First things first: when you hear that the keto diet emphasises consuming fats over carbs, that doesn't mean fats from drive-through fries or something of that sort (as sad as that may seem). It means consuming fats from things like avocado, eggs, nuts, seeds, ghee, and coconut oil. These healthy fats fuel your body's energy in replacement of carbohydrates, contributing to all of the aforementioned possible benefits of the diet. That's why these foods are a good place to start when talking about all things vegetarian and keto.
They can be considered as the building blocks to many healthy vegetarian/keto recipes.
Avoid Consuming Too Many Grains
This one's kind of sneaky, and a little difficult, too, depending on your current dietary preference. If you're vegetarian it's likely that a large portion of your diet is attributed to grains and beans, like quinoa, rice, and lentils. According to Smith, these foods contain too many carbohydrates and not enough protein to make them foundational foods for following a keto diet. So instead of eating a quinoa bowl or a stir fry on a bed of white rice, try making a keto-friendly vegetarian lasagna (head to our sister site, MyDomaine, for the recipe).
For many vegetarians, beans and grains constitute a large portion of their daily protein consumption, so limiting them means you'll need to supplement your diet with something else. Smith suggests looking to "organic dairy or a low-carb protein powder that's plant-based" for meeting healthy protein consumption standards.
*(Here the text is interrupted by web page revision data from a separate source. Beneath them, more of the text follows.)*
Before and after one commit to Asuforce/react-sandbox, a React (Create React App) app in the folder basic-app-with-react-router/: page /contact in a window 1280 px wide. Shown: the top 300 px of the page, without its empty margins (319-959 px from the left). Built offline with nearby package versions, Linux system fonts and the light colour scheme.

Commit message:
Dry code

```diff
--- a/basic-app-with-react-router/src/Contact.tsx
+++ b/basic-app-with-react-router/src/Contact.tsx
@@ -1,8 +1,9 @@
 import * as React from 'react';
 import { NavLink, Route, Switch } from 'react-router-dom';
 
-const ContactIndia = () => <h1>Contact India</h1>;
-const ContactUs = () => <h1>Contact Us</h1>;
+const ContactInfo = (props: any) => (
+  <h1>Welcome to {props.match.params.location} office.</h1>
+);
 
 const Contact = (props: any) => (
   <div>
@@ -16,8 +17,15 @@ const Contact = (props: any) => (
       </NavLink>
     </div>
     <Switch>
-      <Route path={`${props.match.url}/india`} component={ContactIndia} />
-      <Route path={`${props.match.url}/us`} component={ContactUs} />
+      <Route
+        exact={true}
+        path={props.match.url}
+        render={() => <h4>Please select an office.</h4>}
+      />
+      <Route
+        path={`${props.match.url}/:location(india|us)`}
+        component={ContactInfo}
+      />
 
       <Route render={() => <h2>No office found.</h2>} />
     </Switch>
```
Perhaps you could try incorporating low-carb Greek yogurt, nut butter, or whole eggs into your daily diet.
Eat Your Vegetables
As with any healthy diet plan, and especially a vegetarian one, be sure you're consuming a diversity of plant-based whole foods like fruits and vegetables. Popular vegetables to eat as a part of the keto diet are green peppers, spinach, lettuce, green beans, and cabbage, among others. Try to avoid starchy and carb-heavy vegetables like potatoes. As for fruit, some people recommend avoiding too many berries or citrus fruits, which contain natural sugars (aka carbohydrates). However, this doesn't mean you should avoid them completely.
As always, eating a colorful and varied diet, no matter the plan you're following, is key to maintaining good health and wellness. If you need some inspiration when dreaming up new vegetarian/keto recipes, invest in a cookbook (the one above includes a 30-day meal plan).
As with any new diet, you should consult a professional before committing, as it might not necessarily apply to extenuating health circumstances. It's also helpful to hear an expert's opinion, first-hand. As for Smith, she's not entirely sold on the keto diet in the first place. "Some principles of the keto diet can be helpful," she says, such as few refined carbs and sugars. "When done right (more plant-based that is) it can be a great way to get some healthy fats in, but I don't find, especially for women, that it contributes to significant weight loss if that's a goal." While we're on the topic, it's also possible that you might need supplementation to your diet to achieve utmost wellness.
"this is case by case, but often in general vegans/vegetarians need iron, B complex, b12, extra protein, and potentially zinc and biotin as well," Smith tells us. This is just another reason why consulting an expert (like Smith) can be so helpful.
To learn more about the science behind the ketogenic diet, check out a thorough and informative article by nutritionist and Byrdie contributer, Kelly LeVeque, next.